Now the Spirit of the Lord departed from Saul, and a harmful spirit from the Lord tormented him. – 1 Samuel 16:14This verse packs a one-two punch that provokes two very troubling (and very challenging) questions.
Question 1: Can a Christian lose the Holy Spirit (and salvation)?
The simple answer here is “no”. It is important, first of all, to draw a distinction between the work of the Holy Spirit before and after Jesus. In the Old Testament, the presence of God’s spirit represented his power and endorsement on a chosen leader for Israel (prophet, priest, or king)—and it would come and go. It was God’s way of saying “This is my guy, I am working and leading through him”. God is here choosing a new king and so the Spirit of the Lord leaves Saul and anoints David (16:13).
In the New Testament, we see a shift when Jesus promises to send the Holy Spirit on all his followers after he departs (John 16:7, Acts 2:33). The Spirit is spoken of in the New Testament as a promise (Gal. 3:14), a seal (Eph. 1:13), and a guarantee of what is to come (2 Cor. 1:22). To put it simply, the Holy Spirit was a temporary presence on leadership in the Old Testament, while he is now a permanent presence on every believer.
Question 2: How can God send harmful, tormenting spirits on people?
While this is a troubling idea to consider, it is not the only time we read of an account like this. The story of Job, for instance, records his torment by a harmful spirit as well (and not just any spirit, Satan himself). Yet the book of Job allows us to peek behind the curtain to understand such situations a little better.
First, it shows us that God does not “sic” demons on us like a pack of dogs, rather he at times gives them freedom to act. In this way, God is not an active accomplice to any evil done.

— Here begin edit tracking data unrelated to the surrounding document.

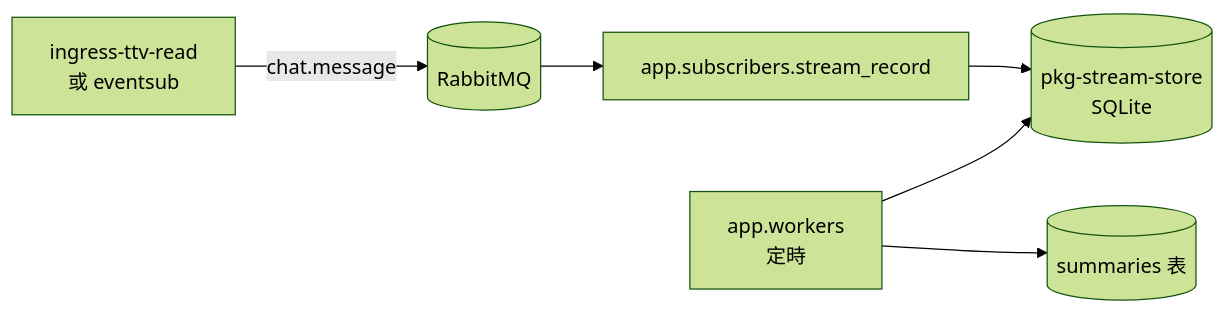
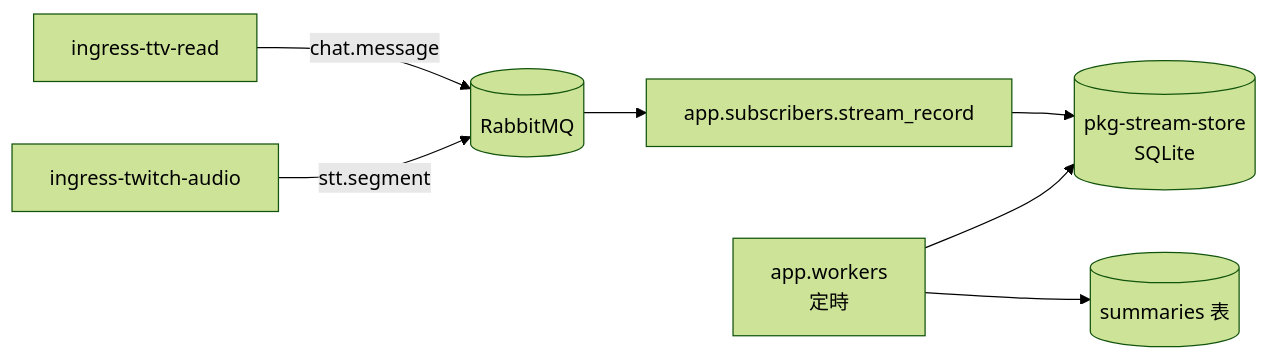
Before and after one commit to skymiku39/streamer_toolbox: the diagram in docs/architecture/stream-memory-pipeline.md, drawn with Mermaid (forest theme). The commit also changed other lines of this file and 14 other files, not shown here.

````diff
--- a/docs/architecture/stream-memory-pipeline.md
+++ b/docs/architecture/stream-memory-pipeline.md
@@ -19,8 +19,9 @@
 ```mermaid
 flowchart LR
-    IRC["ingress-ttv-read<br/>或 eventsub"] -->|chat.message| MQ[("RabbitMQ")]
+    IRC["ingress-ttv-read"] -->|chat.message| MQ[("RabbitMQ")]
+    Audio["ingress-twitch-audio"] -->|stt.segment| MQ
     MQ --> Rec["app.subscribers.stream_record"]
     Rec --> DB[("pkg-stream-store<br/>SQLite")]
     Worker["app.workers<br/>定時"] --> DB
     Worker --> Sum[("summaries 表")]
 ```
````
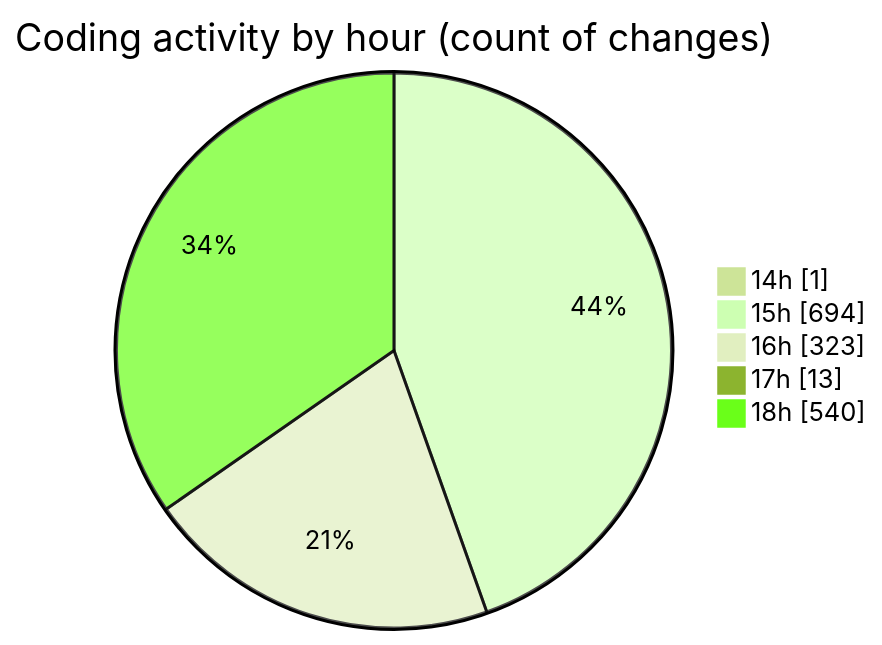
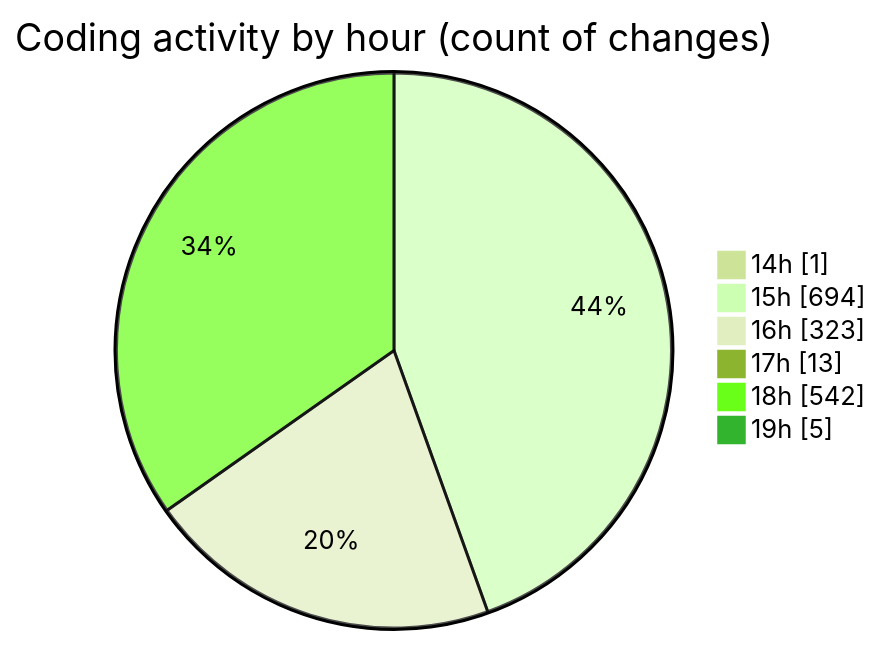
One commit to nxtqubesakshisongat/code-tracking changed the second of 2 diagrams in 2025-04-10/nxtqube_webapp/README.md. Above: the diagram before and after it, drawn with Mermaid (forest theme). The commit also changed other lines of this file and 1 other file, not shown here.

````diff
--- a/2025-04-10/nxtqube_webapp/README.md
+++ b/2025-04-10/nxtqube_webapp/README.md
@@ -37,9 +37,10 @@
 ```mermaid
 pie showData
 title Coding activity by hour (count of changes)
 "14h" : 1
 "15h" : 694
 "16h" : 323
 "17h" : 13
-"18h" : 540
+"18h" : 542
+"19h" : 5
 ```
````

Second, it shows us that God is sovereign over the entire universe, Satan and the demons included. This should give us great peace in knowing that the evil forces of the spiritual realm cannot take an inch more than God gives them in his wisdom and sovereignty.